Innovation at the UMD Center of Excellence in Health IT Research and associate
director of CHIDS. "The solutions were creative and most importantly, they were
derived from multi-disciplinary viewpoints ranging from business and engineering
to public health and medicine.”
NeoStream employs a social network approach, similar to Facebook, "to improve
communication between caregivers and the parents of babies in the neonatal
intensive care unit, with the ultimate goal of improving short and long term
outcomes for critically ill babies," said Stanford team member Jon Palma, a
physician and neonatal informatics specialist for Lucile Packard Children’s
Hospital at Stanford and biomedical informatics student at the university.
The Stanford team, that also included Hua Fan-Minogue, Ken Jung and Katie
Planey, was among eight finalists that presented projects to a judging panel of
industry, clinical, and government professionals, and academics, on April 20 at
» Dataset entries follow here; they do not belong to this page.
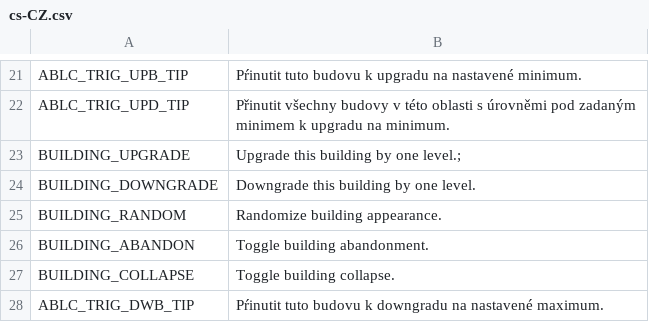
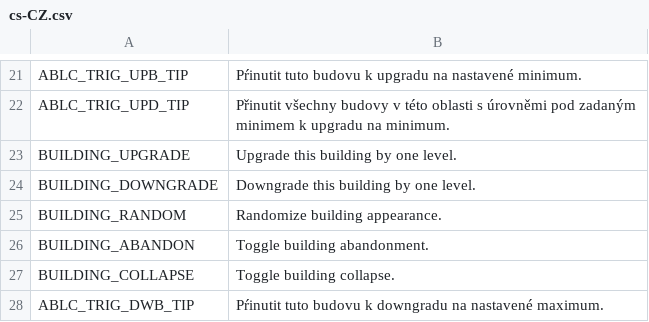
Before and after one commit to algernon-A/AdvancedBuildingLevelControl, a CSV file: Translations/cs-CZ.csv, drawn as a sheet; only a part is shown, gaps mark what is left out.

```diff
--- a/Translations/cs-CZ.csv
+++ b/Translations/cs-CZ.csv
@@ -22,3 +22,3 @@
 "ABLC_TRIG_UPD_TIP","Přinutit všechny budovy v této oblasti s úrovněmi pod zadaným minimem k upgradu na minimum."
-"BUILDING_UPGRADE","Upgrade this building by one level.;"
+"BUILDING_UPGRADE","Upgrade this building by one level."
 "BUILDING_DOWNGRADE","Downgrade this building by one level."
```
Also changed, not shown: Translations/de-DE.csv, Translations/es-ES.csv, 4 other files.
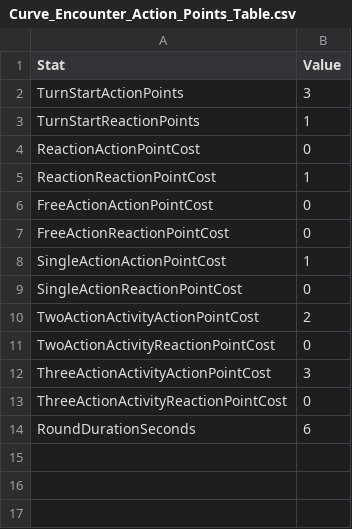
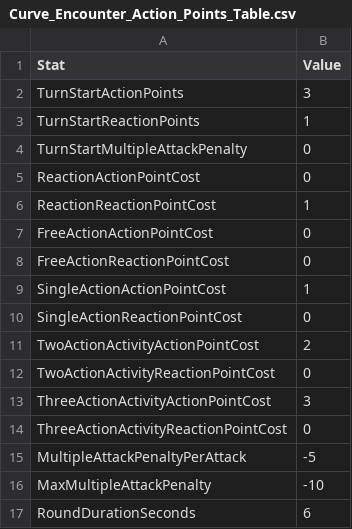
Before and after one commit to OpenPF2/Plugin, a CSV file: Content/OpenPF2/Optional/ModesOfPlay/Encounters/Curve_Encounter_Action_Points_Table.csv, drawn as a sheet.

Commit message:
[#53] Add Attribute Set Stat for Multiple Attack Penalties
The stat gets reset at the start of each turn. There is also now a
"Max Multiple Attack Penalty" stat that clamps the attack penalty per
turn.

```diff
--- a/Content/OpenPF2/Optional/ModesOfPlay/Encounters/Curve_Encounter_Action_Points_Table.csv
+++ b/Content/OpenPF2/Optional/ModesOfPlay/Encounters/Curve_Encounter_Action_Points_Table.csv
@@ -3,2 +3,3 @@ TurnStartActionPoints,3
 TurnStartReactionPoints,1
+TurnStartMultipleAttackPenalty,0
 ReactionActionPointCost,0
@@ -13,2 +14,4 @@ ThreeActionActivityActionPointCost,3
 ThreeActionActivityReactionPointCost,0
+MultipleAttackPenaltyPerAttack,-5
+MaxMultipleAttackPenalty,-10
 RoundDurationSeconds,6
```
Also changed, not shown: 7 other files.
the Smith School's center in the Ronald Reagan Building and International Trade
Center in Washington D.C. Their $20,000 first prize includes a potential venture
with challenge co-sponsor Johnson & Johnson Services Inc. "We're excited about
winning the competition, and the opportunity to work with Johnson and Johnson to
further our idea," said Palma.
A pair of runner-up entries each netted $5,000, including "So They Can Know,"
a Web application designed by Johns Hopkins University graduate students for
newly diagnosed STD patients to anonymously alert previous partners; and the
University of Georgia Terry School of Business team for its "Play Hard, Live
Long" game-based software that calculates lifestyle variables to health-related
Teams from UMD plus Georgetown, Harvard and Carnegie Mellon Universities
rounded out the finalists, including Smith MBA students Akhil Singh and Daniel
Tyler whose "OptiMantra Health" entry proposed an application serving and
connecting CAM (Complementary and Alternative Medicine) consumers and providers.
Additional support for the challenge was provided by The Office of the National
Coordinator for Health IT and the Robert H. Smith School of Business Healthcare
CHIDS Director Ritu Agarwal, professor and dean's chair of information
systems, said the competition epitomized her center's tripartite mission of
research, education, and outreach. "We drew teams from across the country that
worked very hard and energetically on the incredibly important problems of
fixing health care and reducing health care costs," she said. "They spent a lot
of time developing new ideas and figuring out whether these are monetizable
solutions. We believe entrepreneurship and innovation from young minds is the
About the Center for Health Information
and Decision Systems
CHIDS is an academic research center with collaboration with industry and
federal, state, and local government affiliates, and is designed to research,
analyze, and recommend solutions to challenges surrounding the introduction and
integration of information and decision technologies into the healthcare system.
CHIDS offers the benefit of a world-class research staff and renowned scholars
in the economic, social, behavioral, and managerial aspects of technology
implementation, adoption, assimilation, and return on investment. CHIDS serves
as a focal point for thought leadership around the topic of health information
and decision systems.
About the Robert H. Smith School of Business
The Robert H. Smith School of Business is an internationally recognized leader
in management education and research. One of 12 colleges and schools at the
University of Maryland, College Park, the Smith School offers undergraduate,
full-time and part-time MBA, executive MBA, MS in business, PhD and executive
education programs, as well as outreach services to the corporate community. The
school offers its degree, custom and certification programs in learning
locations in North America and Asia.